_Source material_:
○ ○ ○
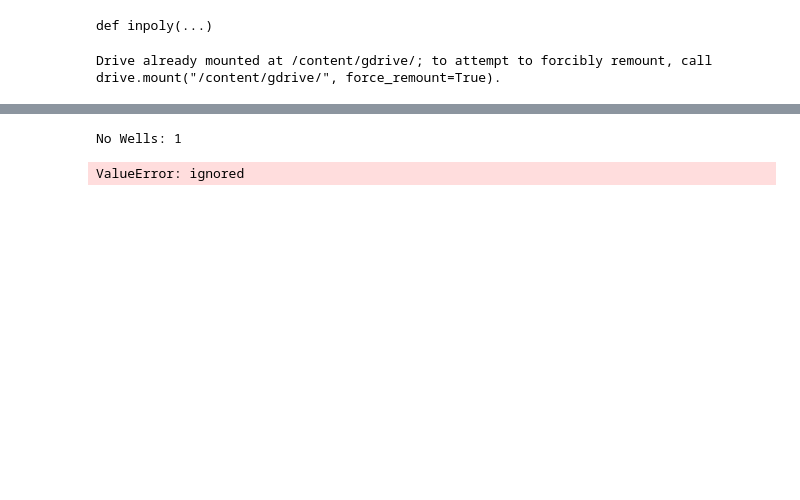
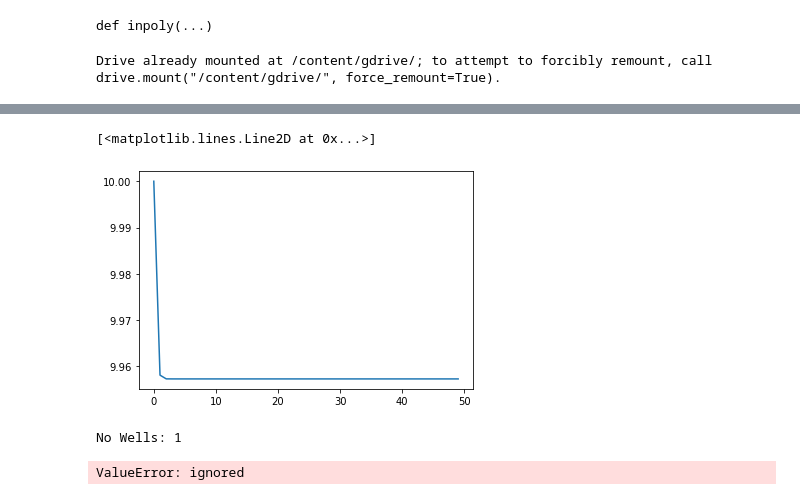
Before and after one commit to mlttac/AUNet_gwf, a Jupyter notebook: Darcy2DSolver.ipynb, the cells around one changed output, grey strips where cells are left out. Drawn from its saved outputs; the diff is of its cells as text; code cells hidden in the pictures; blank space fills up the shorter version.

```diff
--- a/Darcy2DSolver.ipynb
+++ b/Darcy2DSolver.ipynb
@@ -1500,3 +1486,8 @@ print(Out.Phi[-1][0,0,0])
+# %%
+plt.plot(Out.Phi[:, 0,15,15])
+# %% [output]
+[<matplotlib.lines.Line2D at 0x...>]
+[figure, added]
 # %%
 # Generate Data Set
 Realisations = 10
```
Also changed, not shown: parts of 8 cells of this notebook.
○ ○ ○
_What you should do_: Among the entries above, identify all lines with "ipynb" and copy them.

_Answer below_:
Before and after one commit to mlttac/AUNet_gwf, a Jupyter notebook: Darcy2DSolver.ipynb, the cells around one changed output, grey strips where cells are left out. Drawn from its saved outputs; the diff is of its cells as text; code cells hidden in the pictures; blank space fills up the shorter version.
--- a/Darcy2DSolver.ipynb
+++ b/Darcy2DSolver.ipynb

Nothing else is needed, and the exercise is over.